AbstractThe Sonata in B Minor of Franz Liszt (1811-1886) is one of the more significant works in the piano repertoire. Although this masterpiece attracted many researchers’ attention, the current literature lacks a through comparison of various historical editions of this work. In this study, I chose and compared four historically important editions of the Sonata in B Minor from over ten published editions.
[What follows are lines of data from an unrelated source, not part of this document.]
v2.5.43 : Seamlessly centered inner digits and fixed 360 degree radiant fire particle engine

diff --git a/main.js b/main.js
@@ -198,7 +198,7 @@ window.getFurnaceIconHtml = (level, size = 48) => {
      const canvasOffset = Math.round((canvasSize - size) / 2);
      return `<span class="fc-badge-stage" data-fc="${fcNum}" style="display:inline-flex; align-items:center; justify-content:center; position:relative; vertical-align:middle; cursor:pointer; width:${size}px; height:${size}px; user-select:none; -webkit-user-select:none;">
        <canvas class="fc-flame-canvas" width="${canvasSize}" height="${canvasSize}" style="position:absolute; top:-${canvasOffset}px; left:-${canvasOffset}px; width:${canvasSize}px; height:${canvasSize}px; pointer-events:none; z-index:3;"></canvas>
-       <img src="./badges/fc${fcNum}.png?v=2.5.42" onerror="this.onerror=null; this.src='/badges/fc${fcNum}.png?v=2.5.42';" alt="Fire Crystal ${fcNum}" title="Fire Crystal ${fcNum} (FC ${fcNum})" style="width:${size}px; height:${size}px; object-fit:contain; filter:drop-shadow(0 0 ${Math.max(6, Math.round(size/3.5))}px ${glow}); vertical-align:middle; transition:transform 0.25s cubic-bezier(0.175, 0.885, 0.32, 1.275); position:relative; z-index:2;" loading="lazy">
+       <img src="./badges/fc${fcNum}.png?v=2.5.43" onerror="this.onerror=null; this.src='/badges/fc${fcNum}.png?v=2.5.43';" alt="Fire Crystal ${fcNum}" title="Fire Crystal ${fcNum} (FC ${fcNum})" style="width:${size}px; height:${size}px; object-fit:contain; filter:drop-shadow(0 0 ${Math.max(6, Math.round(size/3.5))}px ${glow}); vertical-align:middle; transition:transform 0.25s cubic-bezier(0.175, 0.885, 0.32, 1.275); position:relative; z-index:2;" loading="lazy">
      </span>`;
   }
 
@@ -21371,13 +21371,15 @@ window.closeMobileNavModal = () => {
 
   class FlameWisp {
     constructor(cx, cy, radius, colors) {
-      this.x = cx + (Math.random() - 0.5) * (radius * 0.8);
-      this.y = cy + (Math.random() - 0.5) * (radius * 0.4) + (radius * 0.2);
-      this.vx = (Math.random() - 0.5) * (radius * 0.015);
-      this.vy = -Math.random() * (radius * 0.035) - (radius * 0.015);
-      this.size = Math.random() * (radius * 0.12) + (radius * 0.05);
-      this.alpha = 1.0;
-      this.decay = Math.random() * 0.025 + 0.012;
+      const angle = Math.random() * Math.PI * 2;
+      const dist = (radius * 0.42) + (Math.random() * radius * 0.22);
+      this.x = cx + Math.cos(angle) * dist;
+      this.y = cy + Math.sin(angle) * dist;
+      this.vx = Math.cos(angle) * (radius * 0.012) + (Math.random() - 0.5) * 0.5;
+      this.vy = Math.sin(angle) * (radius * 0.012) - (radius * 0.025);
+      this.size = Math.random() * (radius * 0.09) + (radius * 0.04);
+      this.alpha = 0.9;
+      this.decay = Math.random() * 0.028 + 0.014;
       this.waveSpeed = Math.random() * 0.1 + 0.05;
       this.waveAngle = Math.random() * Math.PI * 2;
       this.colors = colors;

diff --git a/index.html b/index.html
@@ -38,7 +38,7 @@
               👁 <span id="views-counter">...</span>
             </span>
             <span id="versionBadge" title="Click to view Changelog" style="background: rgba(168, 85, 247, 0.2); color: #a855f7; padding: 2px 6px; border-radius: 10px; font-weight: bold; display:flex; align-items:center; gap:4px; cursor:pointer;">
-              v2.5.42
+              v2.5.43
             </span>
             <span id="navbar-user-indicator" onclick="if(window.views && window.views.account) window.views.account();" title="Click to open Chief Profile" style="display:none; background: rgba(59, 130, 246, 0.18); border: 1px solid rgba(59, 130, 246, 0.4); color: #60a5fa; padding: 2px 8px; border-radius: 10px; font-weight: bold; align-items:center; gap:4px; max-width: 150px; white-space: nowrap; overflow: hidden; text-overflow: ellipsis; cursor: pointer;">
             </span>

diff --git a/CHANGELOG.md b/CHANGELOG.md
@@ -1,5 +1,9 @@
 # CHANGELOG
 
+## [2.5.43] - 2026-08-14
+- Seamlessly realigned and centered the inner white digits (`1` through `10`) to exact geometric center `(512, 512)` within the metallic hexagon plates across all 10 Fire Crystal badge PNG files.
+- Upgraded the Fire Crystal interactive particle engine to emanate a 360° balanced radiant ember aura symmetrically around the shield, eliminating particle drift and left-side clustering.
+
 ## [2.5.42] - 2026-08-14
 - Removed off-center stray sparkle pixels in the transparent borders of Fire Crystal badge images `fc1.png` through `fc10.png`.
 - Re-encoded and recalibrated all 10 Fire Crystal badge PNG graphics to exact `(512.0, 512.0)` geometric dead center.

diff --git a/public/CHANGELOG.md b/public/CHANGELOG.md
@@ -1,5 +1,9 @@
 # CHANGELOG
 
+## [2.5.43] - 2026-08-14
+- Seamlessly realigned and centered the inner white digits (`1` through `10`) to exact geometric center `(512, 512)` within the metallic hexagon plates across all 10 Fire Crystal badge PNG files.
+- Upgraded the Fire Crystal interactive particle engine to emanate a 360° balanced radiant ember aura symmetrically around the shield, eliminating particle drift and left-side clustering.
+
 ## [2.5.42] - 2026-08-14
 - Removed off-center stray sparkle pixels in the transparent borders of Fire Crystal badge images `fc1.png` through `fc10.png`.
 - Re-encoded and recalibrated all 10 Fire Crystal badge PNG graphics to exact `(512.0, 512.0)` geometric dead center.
They are the only complete manuscript source that survives today- Lehman Manuscript; editions by two of Liszt’s favorite students, Arthur Friedheim (1859-1932) and Rafael Joseffy (1852-1915); and the edition of the French pianist Alfred Cortot (1877-1962), into whose hands the original manuscript passed in the mid-1930. The primary focus of my study involves Liszt’s articulation signs and his comments concerning dynamics, fingering, phrasing, and pedaling, as each of the four editions provides useful information regarding specific performance directions for this sonata. Secondary comparisons address historic and contemporary recordings of the sonata by six representative pianists. Two such historical recordings have been recently discovered: a 1905 roll recording by Friedheim—the only pianist known to have both studied the work with Liszt and to have made a roll recording of the sonata; and a 1929 live performance recording by Cortot. These recordings are the best demonstrations of the annotations from their respective editions. Four modern recordings of the sonata were also included in my analysis: those of Martha Argerich (1972), Vladimir Horowitz (1977), Yevgeny Kissin (1998), and Yuja Wang (2009). Tertiary comparisons address the relevant writings of this sonata by additional pupils of Liszt. Many of his students wrote down their memories of him and his teaching after his death, and these writings shed light on Liszt as a composer, performer, piano teacher, and father. Lastly, four frequently used signs serve specific functions in Liszt’s Sonata in B Minor. Each of these signs instructs the player to play the notes with specific length, force, color, textural layering and imaginative orchestration. The comparison of these four principal editions of Liszt’s Sonata in B Minor informs a more nuanced and sophisticated understanding of the work’s expressive potential and demonstrates how a work can evolve once it leaves the composer’s hands.
Degree ProgramGraduate College